Summary: Neuroimaging reveals brain area activity in the amygdala and prefrontal cortex helps people determine the likability of robots and suitability for social partnership.
Researchers have identified a network of brain regions that work together to determine if a robot is a worthy social partner, according to a new study published in Journal of Neuroscience.
Using functional magnetic resonance imaging, Astrid Rosenthal-von der Pütten, Fabien Grabenhorst, and colleagues evaluated brain activity from the prefrontal cortex and amygdala as human participants scored images of robots on their likability, familiarly, and human-likeness. The participants also chose the robot from which they would prefer to receive a gift, indicating their social value.
Participants preferred more lifelike robots but disliked the ones that appeared “too human,” including artificially altered humans. Activity in the ventromedial prefrontal cortex followed the same pattern, increasing with the more lifelike robots until dropping significantly in relation to the most lifelike choice. The scientists concluded that each of several brain regions had a unique role in assessing the images, and the combination of their inputs determined whether or not a robot was likable.

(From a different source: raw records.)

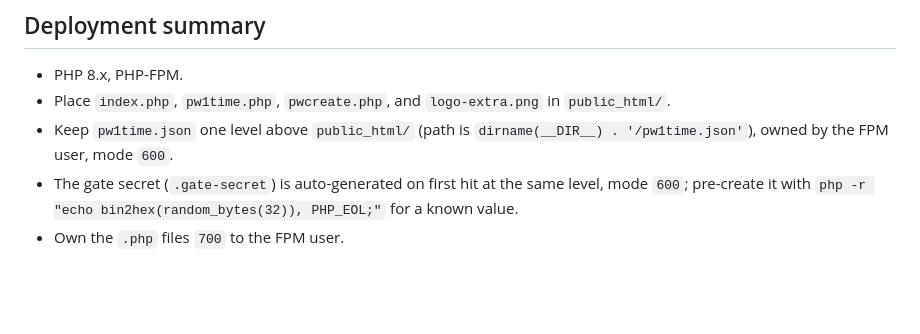
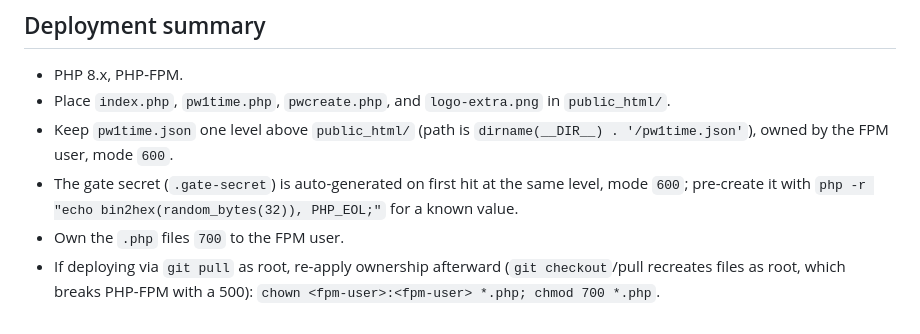
Before and after one commit to presswizards/pw1time, a Markdown page: README.md, the part around the change. GitHub-like rendering; blank space fills up the shorter version.

Commit message:
Note ownership re-apply after root git pulls

```diff
--- a/README.md
+++ b/README.md
@@ -108,3 +108,4 @@ See `pw1time.json.example` for a full example.
 - Keep `pw1time.json` one level above `public_html/` (path is `dirname(__DIR__) . '/pw1time.json'`), owned by the FPM user, mode `600`.
 - The gate secret (`.gate-secret`) is auto-generated on first hit at the same level, mode `600`; pre-create it with `php -r "echo bin2hex(random_bytes(32)), PHP_EOL;"` for a known value.
 - Own the `.php` files `700` to the FPM user.
+- If deploying via `git pull` as root, re-apply ownership afterward (`git checkout`/pull recreates files as root, which breaks PHP-FPM with a 500): `chown <fpm-user>:<fpm-user> *.php; chmod 700 *.php`.
```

This direct representation of a psychological pattern in the brain provides insight into how people respond to and assess artificial social partners. The findings may also apply to the evaluation of human social partners.
About this neuroscience research article
Source: SfN Media Contacts: Calli McMurray – SfN Image Source: The image is credited to Rosenthal-von der Pütten et al., JNeurosci 2019.
Neural Mechanisms for Accepting and Rejecting Artificial Social Partners in the Uncanny Valley
Artificial agents are becoming prevalent across human life domains. However, the neural mechanisms underlying human responses to these new, artificial social partners remain unclear. The Uncanny-Valley (UV) hypothesis predicts that humans prefer anthropomorphic agents but reject them if they become too human-like—the so-called UV reaction. Using functional MRI, we investigated neural activity when subjects evaluated artificial agents and made decisions about them. Across two experimental tasks, the ventromedial prefrontal cortex (VMPFC) encoded an explicit representation of subjects’ UV reactions. Specifically, VMPFC signaled the subjective likability of artificial agents as a nonlinear function of human-likeness, with selective low likability for highly humanlike agents. In exploratory across-subject analyses, these effects explained individual differences in psychophysical evaluations and preference choices. Functionally connected areas encoded critical inputs for these signals: the temporo-parietal junction encoded a linear human-likeness continuum, whereas nonlinear representations of human-likeness in dorsomedial prefrontal cortex (DMPFC) and fusiform gyrus emphasized a human-nonhuman distinction. Following principles of multisensory integration, multiplicative combination of these signals reconstructed VMPFC’s valuation function. During decision-making, separate signals in VMPFC and DMPFC encoded subjects’ decision variable for choices involving humans or artificial agents, respectively. A distinct amygdala signal predicted rejection of artificial agents. Our data suggest that human reactions toward artificial agents are governed by a neural mechanism that generates a selective, nonlinear valuation in response to a specific feature combination (human-likeness in nonhuman agents). Thus, a basic principle known from sensory coding—neural feature selectivity from linear-nonlinear transformation—may also underlie human responses to artificial social partners.
Would you trust a robot to make decisions for you? Autonomous artificial agents are increasingly entering our lives but how the human brain responds to these new, artificial social partners remains unclear. The Uncanny Valley hypothesis—an influential psychological framework—captures the observation that human responses to artificial agents are nonlinear: we like increasingly anthropomorphic artificial agents, but feel uncomfortable if they become too human-like. Here we investigated neural activity when humans evaluated artificial agents and made personal decisions about them. Our findings suggest a novel neurobiological conceptualization of human responses toward artificial agents: The Uncanny Valley reaction—a selective dislike of highly human-like agents—is based on nonlinear value-coding in VMPFC, a key component of the brain’s reward system.